Partners are too busy to do anything but get work out the door during tax season. Or so they say. Over the years I’ve informally surveyed thousands of partners, and the majority believe less than half their work hours are devoted to what they consider to be “partner-level activities.”
The reasons are as varied as the individuals. For some partners, grinding through staff-level work brings them cozily back to their comfort zone. Some still don’t trust the quality of subordinates’ work. Others are short-staffed and don’t believe there is anyone who can take on the work. And for some, prioritizing the highest and best use of their non-billable time can devolve into “what can I check off my to-do list?” Too often, that work is not a partner-level activity that will help the firm move forward.
For all the discussions about pushing work down, these informal survey results haven’t changed – the percentage of partner-level activity hasn’t shifted over the years. It certainly hasn’t shifted at all in the two years since I wrote a Platt’s Perspective on this very topic. Everyone is just too busy to do something that, if done right, will make them less busy. That’s some crazy logic.

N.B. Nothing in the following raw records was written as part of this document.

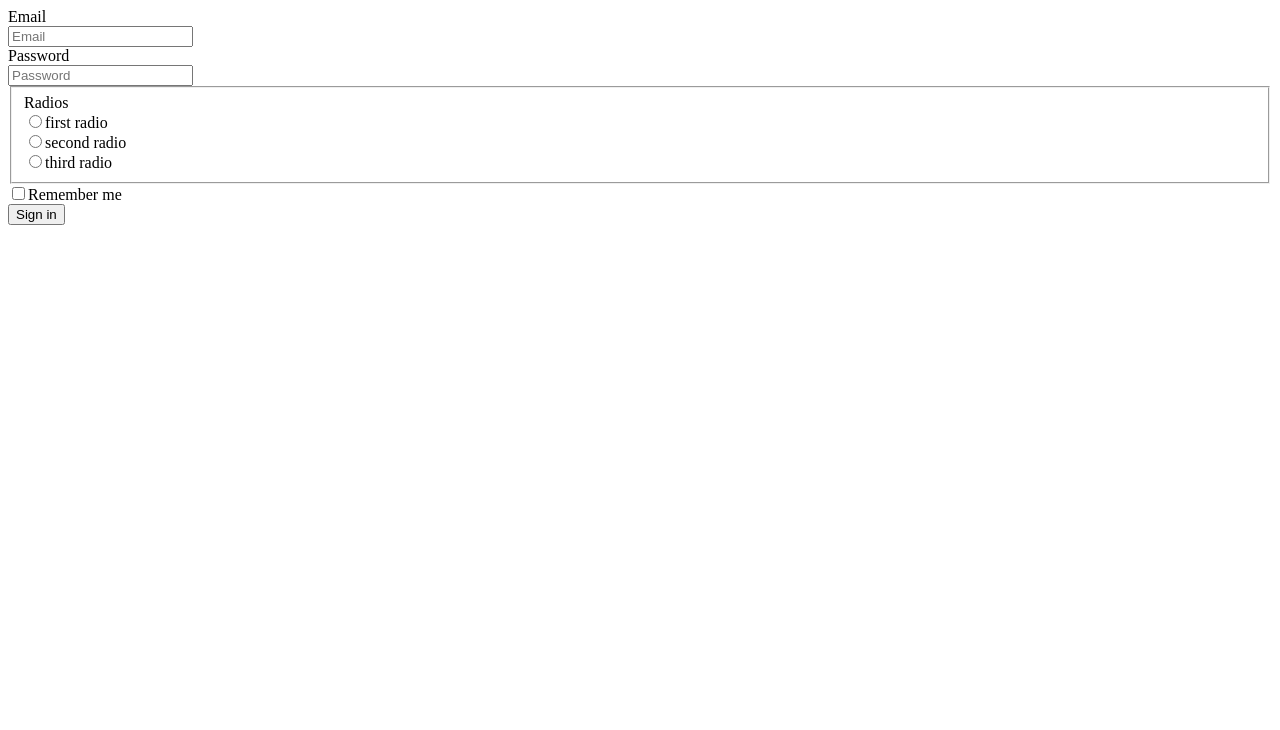
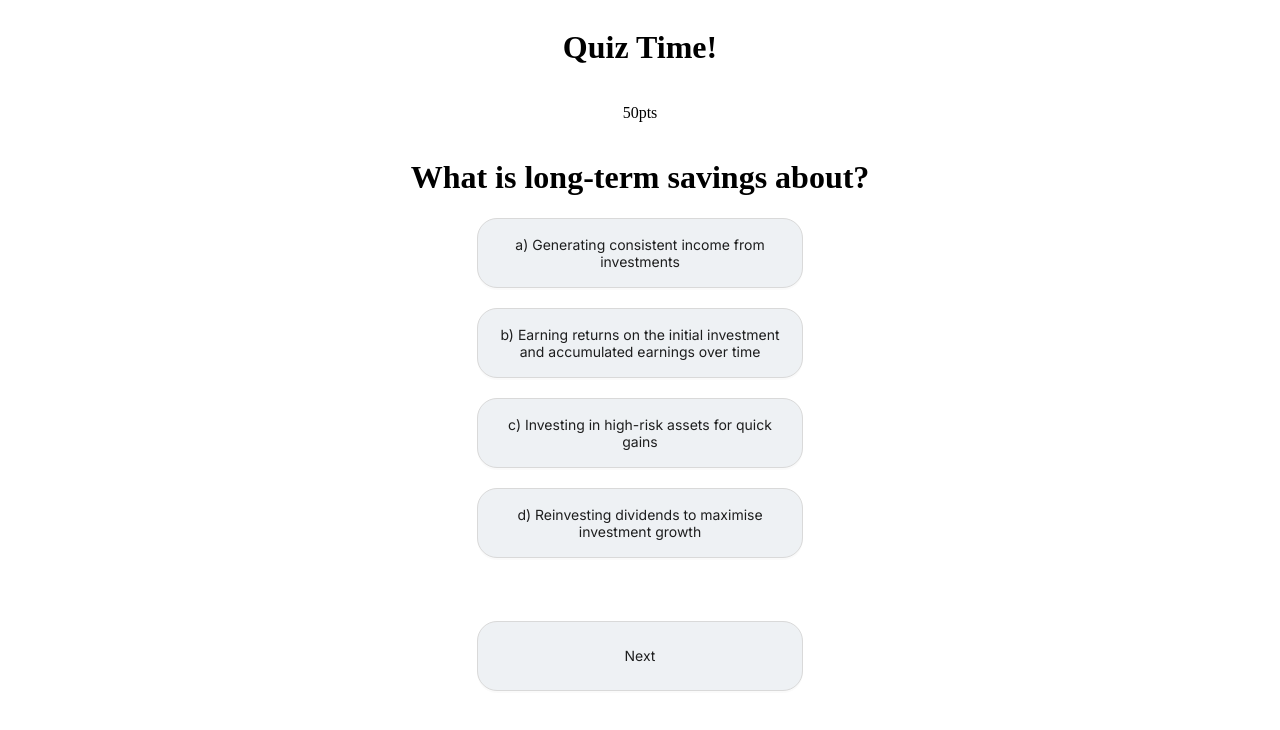
Before and after one commit to ernesttan1976/fero, a Next.js app: page /quiz in a window 1280 px wide. Shown: the top 730 px of the page. Built offline with nearby package versions, Linux system fonts and the light colour scheme.

Commit message:
"added quiz models and quiz skeleton"
"can't change text to white on hover and cant make button selected"

```diff
--- /dev/null
+++ b/pages/quiz/index.module.css
@@ -0,0 +1,24 @@
+.button {
+  width: 326px;
+  height: 70px;
+  background-color: #eef1f4;
+  white-space: normal;
+  border-radius: 20px;
+  margin-bottom: 20px;
+}
+
+.button:hover {
+  background-color: #667080;
+  color: white;
+}
+
+.question {
+  display: flex;
+  flex-direction: column;
+}
+
+.quiz {
+  display: flex;
+  flex-direction: column;
+  align-items: center;
+}
--- a/pages/quiz/index.tsx
+++ b/pages/quiz/index.tsx
@@ -1,69 +1,77 @@
-'use client'
+"use client";
+import styles from "./index.module.css";
+import { Button, Radio } from "antd";
+import Col from "react-bootstrap/Col";
+import Form from "react-bootstrap/Form";
+import Row from "react-bootstrap/Row";
+import { Inter } from "next/font/google";
 
-import Button from 'react-bootstrap/Button';
-import Col from 'react-bootstrap/Col';
-import Form from 'react-bootstrap/Form';
-import Row from 'react-bootstrap/Row';
+import { useState } from "react";
 
+const inter = Inter({ subsets: ["latin"] });
 export default function QuizPage() {
+  const [correctAns, setCorrectAns] = useState();
 
+  const handleSelect = (e: React.ChangeEvent<HTMLInputElement>): void => {
+    e.currentTarget.style.backgroundColor = "blue";
+  };
   return (
-    <Form>
-      <Form.Group as={Row} className="mb-3" controlId="formHorizontalEmail">
-        <Form.Label column sm={2}>
-          Email
-        </Form.Label>
-        <Col sm={10}>
-          <Form.Control type="email" placeholder="Email" />
-        </Col>
-      </Form.Group>
-
-      <Form.Group as={Row} className="mb-3" controlId="formHorizontalPassword">
-        <Form.Label column sm={2}>
-          Password
-        </Form.Label>
-        <Col sm={10}>
-          <Form.Control type="password" placeholder="Password" />
-        </Col>
-      </Form.Group>
-      <fieldset>
-        <Form.Group as={Row} className="mb-3">
-          <Form.Label as="legend" column sm={2}>
-            Radios
-          </Form.Label>
-          <Col sm={10}>
-            <Form.Check
-              type="radio"
-              label="first radio"
-              name="formHorizontalRadios"
-              id="formHorizontalRadios1"
-            />
-            <Form.Check
-              type="radio"
-              label="second radio"
-              name="formHorizontalRadios"
-              id="formHorizontalRadios2"
-            />
-            <Form.Check
-              type="radio"
-              label="third radio"
-              name="formHorizontalRadios"
-              id="formHorizontalRadios3"
-            />
-          </Col>
-        </Form.Group>
-      </fieldset>
-      <Form.Group as={Row} className="mb-3" controlId="formHorizontalCheck">
-        <Col sm={{ span: 10, offset: 2 }}>
-          <Form.Check label="Remember me" />
-        </Col>
-      </Form.Group>
-
-      <Form.Group as={Row} className="mb-3">
-        <Col sm={{ span: 10, offset: 2 }}>
-          <Button type="submit">Sign in</Button>
-        </Col>
-      </Form.Group>
-    </Form>
+    <>
+      <div className={styles.quiz}>
+        <h1>Quiz Time!</h1>
+        <p>50pts</p>
+        <h1>What is long-term savings about?</h1>
+        <div className={styles.question}>
+          <Button
+            className={`${inter.className} ${styles.button}`}
+            onClick={() => handleSelect}
+          >
+            a) Generating consistent income from investments
+          </Button>
+          <Button className={`${inter.className} ${styles.button}`}>
+            b) Earning returns on the initial investment and accumulated
+            earnings over time
+          </Button>
+          <Button className={`${inter.className} ${styles.button}`}>
+            c) Investing in high-risk assets for quick gains
+          </Button>
+          <Button className={`${inter.className} ${styles.button}`}>
+            d) Reinvesting dividends to maximise investment growth
+          </Button>
+          <h1>
+            {correctAns === undefined
+              ? ""
+              : correctAns
+              ? "Great Job! That is correct"
+              : "Explanation"}
+          </h1>
+          <Button className={`${inter.className} ${styles.button}`}>
+            Next
+          </Button>
+        </div>
+      </div>
+      <></>
+    </>
   );
 }
+
+// const App: React.FC = () => (
+//   <>
+//     <Radio.Group defaultValue="a" buttonStyle="solid">
+//       <Radio.Button value="a">Hangzhou</Radio.Button>
+//       <Radio.Button value="b">Shanghai</Radio.Button>
+//       <Radio.Button value="c">Beijing</Radio.Button>
+//       <Radio.Button value="d">Chengdu</Radio.Button>
+//     </Radio.Group>
+//     <Radio.Group defaultValue="c" buttonStyle="solid" style={{ marginTop: 16 }}>
+//       <Radio.Button value="a">Hangzhou</Radio.Button>
+//       <Radio.Button value="b" disabled>
+//         Shanghai
+//       </Radio.Button>
+//       <Radio.Button value="c">Beijing</Radio.Button>
+//       <Radio.Button value="d">Chengdu</Radio.Button>
+//     </Radio.Group>
+//   </>
+// );
+
+// export default App;
```
Also changed, not shown: src/app/globals.css (+10 -11 lines), src/app/models/Quiz.js (added, +11 -0 lines), src/app/routes/quizRouter.js (added).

As you enter into yet another tax season, consider this tactic to consciously change course: swap out 30 minutes a day of “doing” for 30 minutes of coaching. Identify the work you know you shouldn’t be doing, identify someone who could take it on, and spend 30 minutes with them to review how best to get the task done. There is “mentor” time, there is “learn” time, there is “do” time and there is “monitor” time. Yes, it is true that the first couple of times you do this, you and your protégé may spend more time on the activities involved in mentoring, learning, doing and monitoring. But quickly you can go from 30 minutes of doing to 30 minutes of mentoring to 30 minutes of monitoring. Then 20 minutes of monitoring. Then 10 minutes of monitoring. Then it’s just a quick review and the work is off your plate for someone else to get done.
You will have succeeded in not only delegating work and knowing it can be done, but you will also have empowered a subordinate who, with your help, has just added a skill to their growing repertoire.
When you can swap out 30 minutes a day of “doing” in exchange for 10 minutes of “reviewing,” you’ll ultimately recover many hours over a year, raise your percentage of time doing partner-level activities, build a stronger team, and maybe even find time to take off a couple of days to go on a vacation with the family.